Volume I of Moscow 1935 covers the first ten rounds of this famous tournament, after which Botvinnik was leading ahead of Flohr, Em. Lasker, Levenfish, Ragosin, Capablanca etc.   Here is the game between Botvinnik and Stahlberg in Round 7.



Number 10 in the series is Moscow 1936 and I have a subscriber's copy which is numbered and signed by Cordingley. Subscriber's copies also included the vignette shown at the top of this article.




The title page includes details of Cordingley's American Agent, Fred Reinfeld, and Ken Whyld states in his Chess article that Limited Editions 4 to 10 (excluding No. 9) were produced jointly with Reinfeld; in fact Cordingley No. 8 and Reinfeld No. 3 on Margate 1935 are the same book. Cordingley No. 9, on Dresden 1936, was a German publication reissued with an English title page.



In Moscow 1936, most games are given in Continental notation with notes at the end, making the games a little difficult to follow smoothly. 



The book includes four pages of adverts for chess books, and the List of Subscribers has many familiar names:



There was no No. 11 in the series but when Ken Whyld purchased Cordingley's library in 1952 he found that it included the stencils for Budapest 1921 which he supposed were intended to be used for No. 11. Whyld completed this work and published the pamphlet in 1953 as the last of Cordingley's Limited Editions of Tournament Books.
 
No. 12 is Amsterdam 1936 published in 1937 in a smaller format. 









Cordingley engaged Reuben Fine, the joint winner, to analyse and annotate the games and, this time the notes were interspersed within the moves, making the games easier to follow. However, Cordingley's method of production, i.e. a standard typewriter, precluded normal chess diagrams, and grids with letters were the best that he could manage.  These were difficult to fathom and probably received the derision that he had anticipated in his Introduction to this book.



Although the 28 games are extensively annotated, there is no overall commentary on the eight player tournament, won by Fine and Euwe ahead of Alekhine.

The List of Subscribers had grown to 76 entries.

Next off the typewriter was Hastings 1936-37, won by Alekhine ahead of Fine and Eliskases. 



This 30 page publication was back to a larger format, and notes to the 45 games were taken from The British Chess Magazine and Chess. There is no introductory matter except for a cross table and index of openings.




The book includes four of the awkward diagrams and a few adverts are squeezed in. The List of Subscribers had reached 80.



Incidentally, the numbers of copies printed according to Betts' Bibliography is not always correct.

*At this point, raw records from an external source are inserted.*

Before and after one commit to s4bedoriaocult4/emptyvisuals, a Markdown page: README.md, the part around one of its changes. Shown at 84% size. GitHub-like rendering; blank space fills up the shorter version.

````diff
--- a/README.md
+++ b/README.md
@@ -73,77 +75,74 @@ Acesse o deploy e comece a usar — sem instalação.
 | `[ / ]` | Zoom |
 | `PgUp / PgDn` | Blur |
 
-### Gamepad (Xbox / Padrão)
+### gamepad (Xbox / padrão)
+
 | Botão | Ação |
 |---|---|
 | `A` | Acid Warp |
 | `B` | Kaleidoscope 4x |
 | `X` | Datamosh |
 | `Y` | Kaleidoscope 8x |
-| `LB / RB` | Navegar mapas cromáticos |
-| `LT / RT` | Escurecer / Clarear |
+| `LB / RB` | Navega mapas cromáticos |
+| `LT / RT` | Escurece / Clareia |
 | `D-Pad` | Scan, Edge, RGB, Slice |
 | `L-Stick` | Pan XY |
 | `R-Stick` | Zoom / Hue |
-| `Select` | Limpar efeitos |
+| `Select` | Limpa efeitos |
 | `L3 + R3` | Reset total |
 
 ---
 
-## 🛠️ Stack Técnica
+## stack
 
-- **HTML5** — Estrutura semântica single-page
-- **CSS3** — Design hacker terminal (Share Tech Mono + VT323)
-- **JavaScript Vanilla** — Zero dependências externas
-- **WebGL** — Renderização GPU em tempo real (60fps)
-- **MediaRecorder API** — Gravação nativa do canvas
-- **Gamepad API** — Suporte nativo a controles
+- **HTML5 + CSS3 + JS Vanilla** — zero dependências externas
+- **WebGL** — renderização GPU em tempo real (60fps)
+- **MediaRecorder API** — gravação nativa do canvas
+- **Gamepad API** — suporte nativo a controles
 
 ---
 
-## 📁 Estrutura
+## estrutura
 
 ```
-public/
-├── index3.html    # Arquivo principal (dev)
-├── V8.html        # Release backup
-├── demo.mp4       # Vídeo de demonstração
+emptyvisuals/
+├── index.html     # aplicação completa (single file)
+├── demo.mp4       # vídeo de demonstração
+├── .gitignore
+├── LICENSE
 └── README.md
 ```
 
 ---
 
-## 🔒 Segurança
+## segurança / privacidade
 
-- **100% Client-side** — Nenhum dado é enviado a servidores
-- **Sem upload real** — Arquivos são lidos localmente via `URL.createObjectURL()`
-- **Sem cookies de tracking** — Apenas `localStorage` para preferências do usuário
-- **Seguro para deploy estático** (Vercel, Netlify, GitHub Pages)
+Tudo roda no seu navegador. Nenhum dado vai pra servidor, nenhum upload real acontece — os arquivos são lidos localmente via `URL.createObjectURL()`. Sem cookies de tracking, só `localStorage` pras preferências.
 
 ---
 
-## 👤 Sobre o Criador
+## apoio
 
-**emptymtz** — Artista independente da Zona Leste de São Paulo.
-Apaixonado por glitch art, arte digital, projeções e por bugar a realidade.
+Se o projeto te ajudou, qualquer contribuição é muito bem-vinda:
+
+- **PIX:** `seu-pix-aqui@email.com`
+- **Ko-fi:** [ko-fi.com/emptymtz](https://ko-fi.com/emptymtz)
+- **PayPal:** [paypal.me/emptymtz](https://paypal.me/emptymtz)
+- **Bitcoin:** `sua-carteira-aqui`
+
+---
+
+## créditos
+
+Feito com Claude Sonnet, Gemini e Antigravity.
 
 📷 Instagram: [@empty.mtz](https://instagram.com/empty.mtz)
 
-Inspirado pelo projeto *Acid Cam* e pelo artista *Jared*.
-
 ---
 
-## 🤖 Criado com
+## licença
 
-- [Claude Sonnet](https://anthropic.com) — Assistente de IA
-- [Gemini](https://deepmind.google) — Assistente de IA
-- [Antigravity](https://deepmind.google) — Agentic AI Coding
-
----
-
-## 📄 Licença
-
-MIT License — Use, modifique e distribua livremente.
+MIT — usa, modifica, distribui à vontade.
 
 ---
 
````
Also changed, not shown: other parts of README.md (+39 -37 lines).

Moscow 1935 and Moscow 1936 both had 250 copies not 240 as stated in Betts, Amsterdam 1936 had 280 copies not 265 and Hastings 1936-37 had 180 copies not 140. I have amended the table given in a previous article and I shall be pleased to hear of any other discrepancies.


                                              © Michael Clapham 2019